::: Supplied material
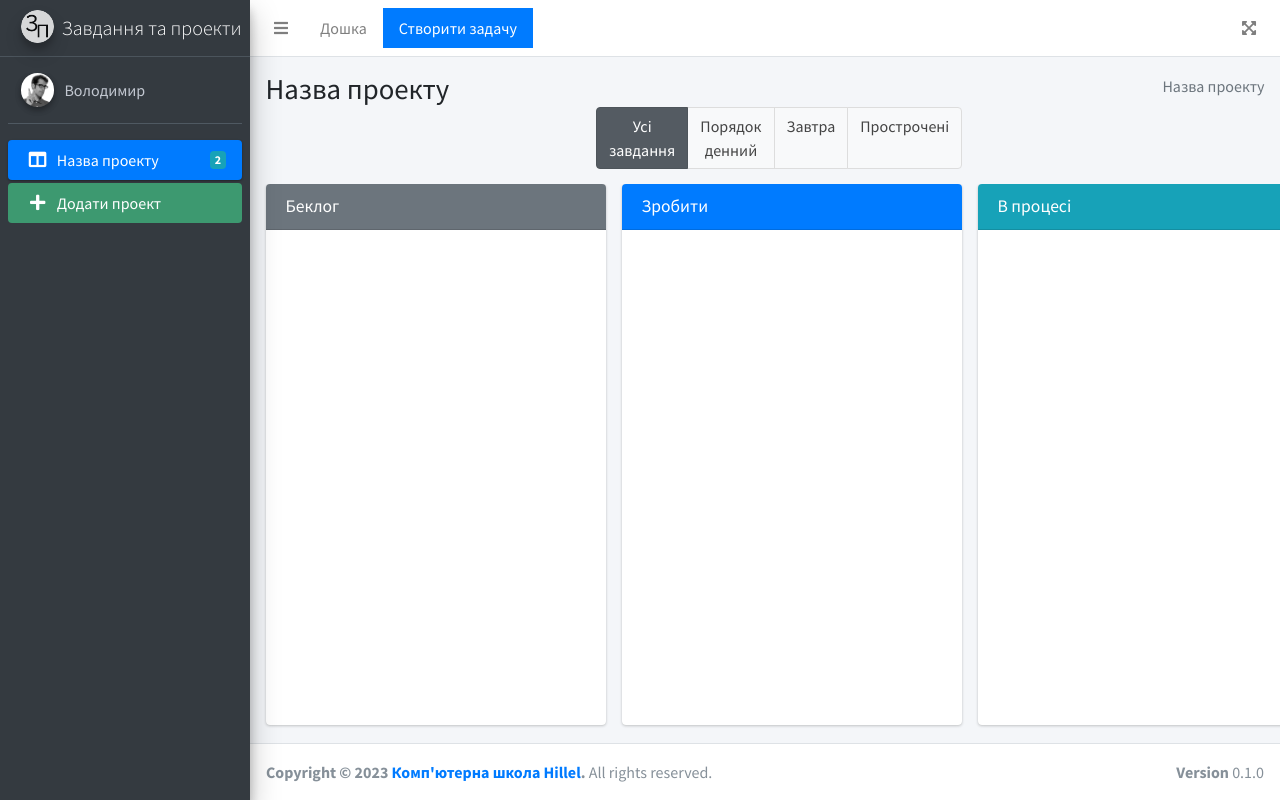
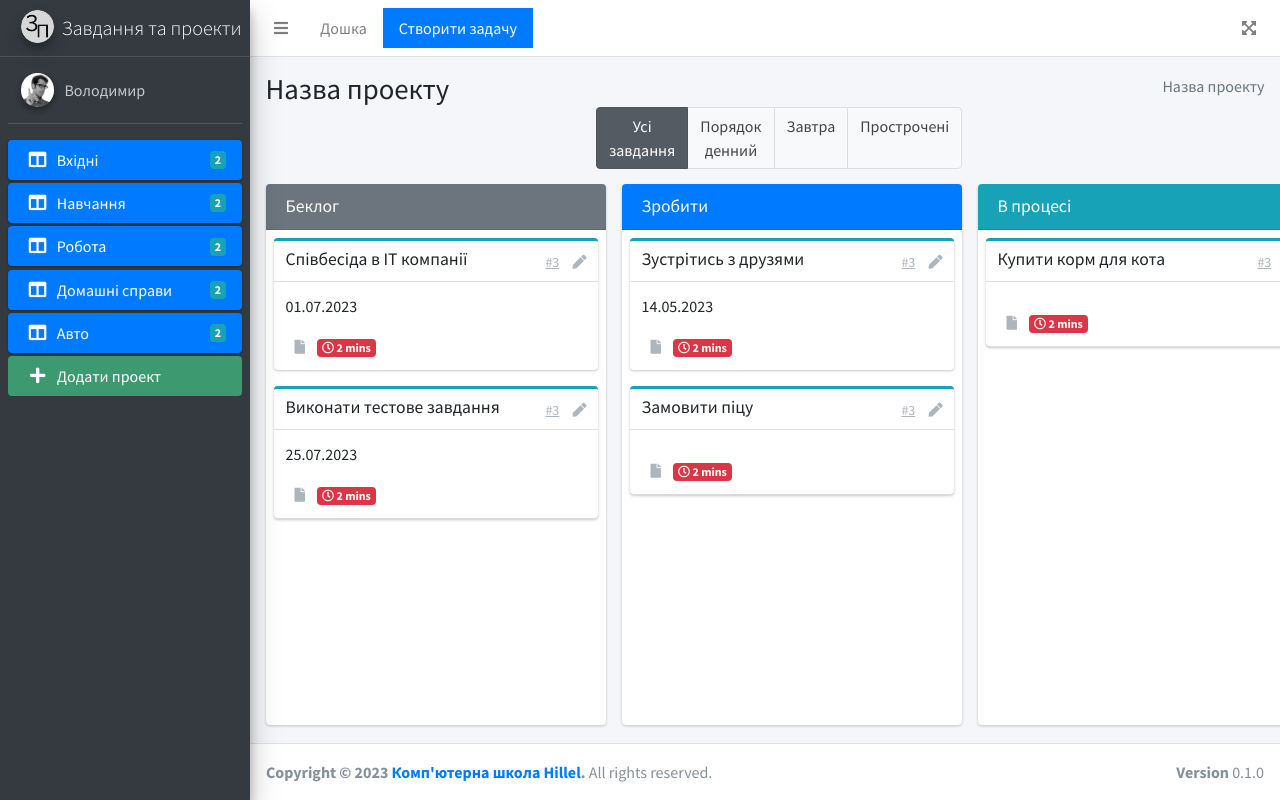
Before and after one commit to ithillel-php-basic/php-basic-2-637e11275b1a8b3b40bcd7d3, a PHP site: page / in a window 1280 px wide. Run offline with PHP 8.4, Linux system fonts and the light colour scheme; some libraries are stand-ins or nearby versions.

Commit message:
Added dynamic output of projects and tasks

```diff
--- a/index.php
+++ b/index.php
@@ -1,13 +1,58 @@
 <?php
 
-$columns = [
+$status = [
     'backlog',
     'to-do',
     'in-progress',
     'done'
 ];
 
-$task = $columns[rand(0, 3)];
+$project = [
+    "Вхідні",
+    "Навчання",
+    "Робота",
+    "Домашні справи",
+    "Авто"
+];
+
+$tasksList = [
+    [
+        'name' => 'Співбесіда в ІТ компанії',
+        'date' => '01.07.2023',
+        'category' => $project[2],
+        'status' => $status[0]
+    ],
+    [
+        'name' => 'Виконати тестове завдання',
+        'date' => '25.07.2023',
+        'category' => $project[2],
+        'status' => $status[0]
+    ],
+    [
+        'name' => 'Зробити завдання до першого уроку',
+        'date' => '27.04.2023',
+        'category' => $project[1],
+        'status' => $status[3]
+    ],
+    [
+        'name' => 'Зустрітись з друзями',
+        'date' => '14.05.2023',
+        'category' => $project[0],
+        'status' => $status[1]
+    ],
+    [
+        'name' => 'Купити корм для кота',
+        'date' => null,
+        'category' => $project[3],
+        'status' => $status[2]
+    ],
+    [
+        'name' => 'Замовити піцу',
+        'date' => null,
+        'category' => $project[3],
+        'status' => $status[1]
+    ],
+];
 
 ?>
 
@@ -89,15 +134,17 @@ $task = $columns[rand(0, 3)];
           <ul class="nav nav-pills nav-sidebar flex-column" data-widget="treeview" role="menu" data-accordion="false">
             <!-- Add icons to the links using the .nav-icon class
                with font-awesome or any other icon font library -->
+            <?php foreach ($project as $item): ?>
             <li class="nav-item">
               <a href="index.php" class="nav-link active">
                 <i class="nav-icon fas fa-columns"></i>
                 <p>
-                  Назва проекту
+                  <?php echo $item; ?>
                   <span class="badge badge-info right">2</span>
                 </p>
               </a>
             </li>
+            <?php endforeach; ?>
             <li class="nav-item">
               <a href="index.php" class="nav-link bg-olive">
                 <i class="nav-icon fas fa-plus"></i>
@@ -152,8 +199,10 @@ $task = $columns[rand(0, 3)];
             </div>
             <div class="card-body connectedSortable" data-status="backlog">
               <?php
-                  if ($task == 'backlog') {
-                    include('pages/components/task.html');
+                  foreach ($tasksList as $task) {
+                    if ($task['status'] == 'backlog') {
+                      include('pages/components/task.html');
+                    }
                   }
               ?>
             </div>
@@ -166,9 +215,11 @@ $task = $columns[rand(0, 3)];
             </div>
             <div class="card-body connectedSortable" data-status="to-do">
               <?php
-                  if ($task == 'to-do') {
-                    include('pages/components/task.html');
-                  }
+                foreach ($tasksList as $task) {
+                    if ($task['status'] == 'to-do') {
+                      include('pages/components/task.html');
+                    }
+                }
               ?>
             </div>
           </div>
@@ -180,9 +231,11 @@ $task = $columns[rand(0, 3)];
             </div>
             <div class="card-body connectedSortable" data-status="in-progress">
               <?php
-                  if ($task == 'in-progress') {
+                foreach ($tasksList as $task) {
+                  if ($task['status'] == 'in-progress') {
                     include('pages/components/task.html');
                   }
+                }
               ?>
             </div>
           </div>
@@ -194,9 +247,11 @@ $task = $columns[rand(0, 3)];
             </div>
             <div class="card-body connectedSortable" data-status="done">
               <?php
-                  if ($task == 'done') {
+                foreach ($tasksList as $task) {
+                  if ($task['status'] == 'done') {
                     include('pages/components/task.html');
                   }
+                }
               ?>
             </div>
           </div>
--- a/pages/components/task.html
+++ b/pages/components/task.html
@@ -1,6 +1,8 @@
 <div class="card card-info card-outline" data-task-id="1">
   <div class="card-header">
-    <h5 class="card-title">Зробити головну</h5>
+    <h5 class="card-title">
+      <?php echo $task['name']; ?>
+    </h5>
     <div class="card-tools">
       <a href="#" class="btn btn-tool btn-link">#3</a>
       <a href="#" class="btn btn-tool">
@@ -10,8 +12,7 @@
   </div>
   <div class="card-body">
     <p>
-      Зробити головну сторінку списку задач з можливістю перегляду,
-      створення, редагування, видалення задач.
+      <?php echo $task['date']; ?>
     </p>
     <a href="#" class="btn btn-tool">
       <i class="fas fa-file"></i>
```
::::::
■ Problem description
For each entry above, write it out again exactly but leave out any picture.

■ Answer to this task
Before and after one commit to ithillel-php-basic/php-basic-2-637e11275b1a8b3b40bcd7d3, a PHP site: page / in a window 1280 px wide. Run offline with PHP 8.4, Linux system fonts and the light colour scheme; some libraries are stand-ins or nearby versions.

Commit message:
Added dynamic output of projects and tasks

```diff
--- a/index.php
+++ b/index.php
@@ -1,13 +1,58 @@
 <?php
 
-$columns = [
+$status = [
     'backlog',
     'to-do',
     'in-progress',
     'done'
 ];
 
-$task = $columns[rand(0, 3)];
+$project = [
+    "Вхідні",
+    "Навчання",
+    "Робота",
+    "Домашні справи",
+    "Авто"
+];
+
+$tasksList = [
+    [
+        'name' => 'Співбесіда в ІТ компанії',
+        'date' => '01.07.2023',
+        'category' => $project[2],
+        'status' => $status[0]
+    ],
+    [
+        'name' => 'Виконати тестове завдання',
+        'date' => '25.07.2023',
+        'category' => $project[2],
+        'status' => $status[0]
+    ],
+    [
+        'name' => 'Зробити завдання до першого уроку',
+        'date' => '27.04.2023',
+        'category' => $project[1],
+        'status' => $status[3]
+    ],
+    [
+        'name' => 'Зустрітись з друзями',
+        'date' => '14.05.2023',
+        'category' => $project[0],
+        'status' => $status[1]
+    ],
+    [
+        'name' => 'Купити корм для кота',
+        'date' => null,
+        'category' => $project[3],
+        'status' => $status[2]
+    ],
+    [
+        'name' => 'Замовити піцу',
+        'date' => null,
+        'category' => $project[3],
+        'status' => $status[1]
+    ],
+];
 
 ?>
 
@@ -89,15 +134,17 @@ $task = $columns[rand(0, 3)];
           <ul class="nav nav-pills nav-sidebar flex-column" data-widget="treeview" role="menu" data-accordion="false">
             <!-- Add icons to the links using the .nav-icon class
                with font-awesome or any other icon font library -->
+            <?php foreach ($project as $item): ?>
             <li class="nav-item">
               <a href="index.php" class="nav-link active">
                 <i class="nav-icon fas fa-columns"></i>
                 <p>
-                  Назва проекту
+                  <?php echo $item; ?>
                   <span class="badge badge-info right">2</span>
                 </p>
               </a>
             </li>
+            <?php endforeach; ?>
             <li class="nav-item">
               <a href="index.php" class="nav-link bg-olive">
                 <i class="nav-icon fas fa-plus"></i>
@@ -152,8 +199,10 @@ $task = $columns[rand(0, 3)];
             </div>
             <div class="card-body connectedSortable" data-status="backlog">
               <?php
-                  if ($task == 'backlog') {
-                    include('pages/components/task.html');
+                  foreach ($tasksList as $task) {
+                    if ($task['status'] == 'backlog') {
+                      include('pages/components/task.html');
+                    }
                   }
               ?>
             </div>
@@ -166,9 +215,11 @@ $task = $columns[rand(0, 3)];
             </div>
             <div class="card-body connectedSortable" data-status="to-do">
               <?php
-                  if ($task == 'to-do') {
-                    include('pages/components/task.html');
-                  }
+                foreach ($tasksList as $task) {
+                    if ($task['status'] == 'to-do') {
+                      include('pages/components/task.html');
+                    }
+                }
               ?>
             </div>
           </div>
@@ -180,9 +231,11 @@ $task = $columns[rand(0, 3)];
             </div>
             <div class="card-body connectedSortable" data-status="in-progress">
               <?php
-                  if ($task == 'in-progress') {
+                foreach ($tasksList as $task) {
+                  if ($task['status'] == 'in-progress') {
                     include('pages/components/task.html');
                   }
+                }
               ?>
             </div>
           </div>
@@ -194,9 +247,11 @@ $task = $columns[rand(0, 3)];
             </div>
             <div class="card-body connectedSortable" data-status="done">
               <?php
-                  if ($task == 'done') {
+                foreach ($tasksList as $task) {
+                  if ($task['status'] == 'done') {
                     include('pages/components/task.html');
                   }
+                }
               ?>
             </div>
           </div>
--- a/pages/components/task.html
+++ b/pages/components/task.html
@@ -1,6 +1,8 @@
 <div class="card card-info card-outline" data-task-id="1">
   <div class="card-header">
-    <h5 class="card-title">Зробити головну</h5>
+    <h5 class="card-title">
+      <?php echo $task['name']; ?>
+    </h5>
     <div class="card-tools">
       <a href="#" class="btn btn-tool btn-link">#3</a>
       <a href="#" class="btn btn-tool">
@@ -10,8 +12,7 @@
   </div>
   <div class="card-body">
     <p>
-      Зробити головну сторінку списку задач з можливістю перегляду,
-      створення, редагування, видалення задач.
+      <?php echo $task['date']; ?>
     </p>
     <a href="#" class="btn btn-tool">
       <i class="fas fa-file"></i>
```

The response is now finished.